Snooker has gone big time - Beijing style.
Not long ago, the ranking event was treated to an opening ceremony where the players were paraded like Oscar nominees.
The popularity has been propelled in no small measure by the emergence of Ding, who started the season ranked 27 in the world but is now established in the top 10.
Who's to say we won't see eight players from China at The Crucible in the future?
Ding has already won three ranking tournaments including the sport's second biggest, the UK Championship, and his triumph in the 2005 China Open was watched by an estimated 110m in his homeland.
In recent seasons, he and 30-year-old Marco Fu of Hong Kong, who won the 2007 Grand Prix, have led the South Asian contingent, but this year the pair have been joined by two more Chinese at The Crucible - Liu Chuang and Liang Wenbo.
It is the first time a country outside the British Isles has been represented by that number of players.
Six-time world champion and BBC analyst Steve Davis believes that figure will grow in the next few years.
"Seeing four or so Chinese players in ranking events will soon become a common trend," Davis told BBC Sport.
"Liu Chuang and Liang Wenbo have done well in the qualifiers and who's to say we won't see eight players from China at The Crucible in the future.
Steve David says "It will have a positive knock-on effect for snooker because China will want to host more events."
Approximately 50m people play snooker in China and in Beijing alone there are 300 venues.
With statistics like that, Davis's prediction is not outlandish.
I think the public would like to see the World Championship in China one day.
I think they would also like to see the World Championship in China one day.
A few years ago that suggestion might have been greeted with bemusement, and a fair degree of derision.
And if the growth in China continues apace, the sport can look forward to a very healthy global future.

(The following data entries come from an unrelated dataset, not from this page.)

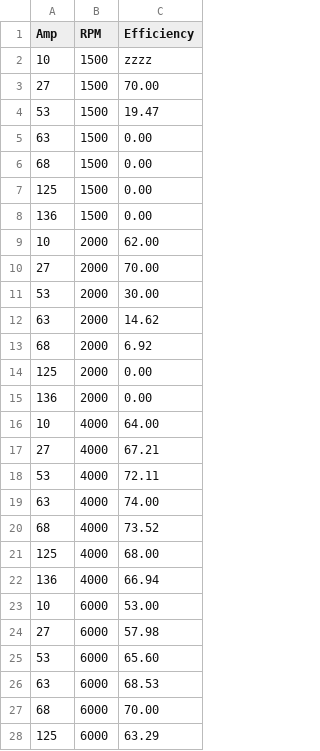
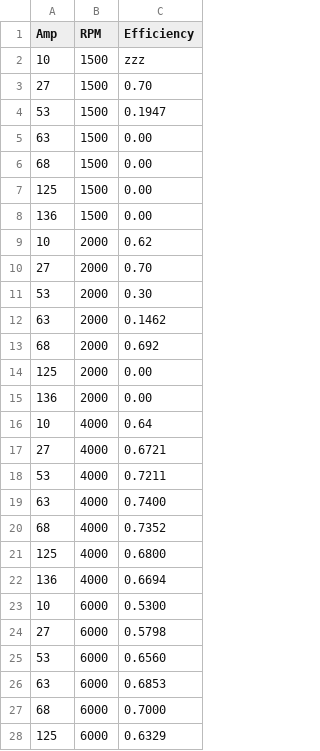
Before and after one commit to mohgsaad-art/VECTO, a CSV file: vecto-aux/VectoAuxiliariesTests/TestFiles/testAlternatorMapWithInvalidEfficiency.csv, drawn as a sheet; only a part is shown; the diff covers the shown part only.

```diff
--- a/vecto-aux/VectoAuxiliariesTests/TestFiles/testAlternatorMapWithInvalidEfficiency.csv
+++ b/vecto-aux/VectoAuxiliariesTests/TestFiles/testAlternatorMapWithInvalidEfficiency.csv
@@ -1,5 +1,5 @@
 Amp,RPM,Efficiency
-10,1500,zzzz
-27,1500,70.00
-53,1500,19.47
+10,1500,zzz
+27,1500,0.70
+53,1500,0.1947
 63,1500,0.00
@@ -8,21 +8,21 @@ Amp,RPM,Efficiency
 136,1500,0.00
-10,2000,62.00
-27,2000,70.00
-53,2000,30.00
-63,2000,14.62
-68,2000,6.92
+10,2000,0.62
+27,2000,0.70
+53,2000,0.30
+63,2000,0.1462
+68,2000,0.692
 125,2000,0.00
 136,2000,0.00
-10,4000,64.00
-27,4000,67.21
-53,4000,72.11
-63,4000,74.00
-68,4000,73.52
-125,4000,68.00
-136,4000,66.94
-10,6000,53.00
-27,6000,57.98
-53,6000,65.60
-63,6000,68.53
-68,6000,70.00
-125,6000,63.29
+10,4000,0.64
+27,4000,0.6721
+53,4000,0.7211
+63,4000,0.7400
+68,4000,0.7352
+125,4000,0.6800
+136,4000,0.6694
+10,6000,0.5300
+27,6000,0.5798
+53,6000,0.6560
+63,6000,0.6853
+68,6000,0.7000
+125,6000,0.6329
```
Also changed, not shown: 8 edited cells elsewhere in this file, vecto-aux/VectoAuxiliariesTests/TestFiles/testAlternatorMap.csv, vecto-aux/VectoAuxiliariesTests/TestFiles/testAlternatorMapReadOnly.csv, 5 other files.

What're your thoughts on the 'Chinese Snooker Revolution'? Are you against it or all for it?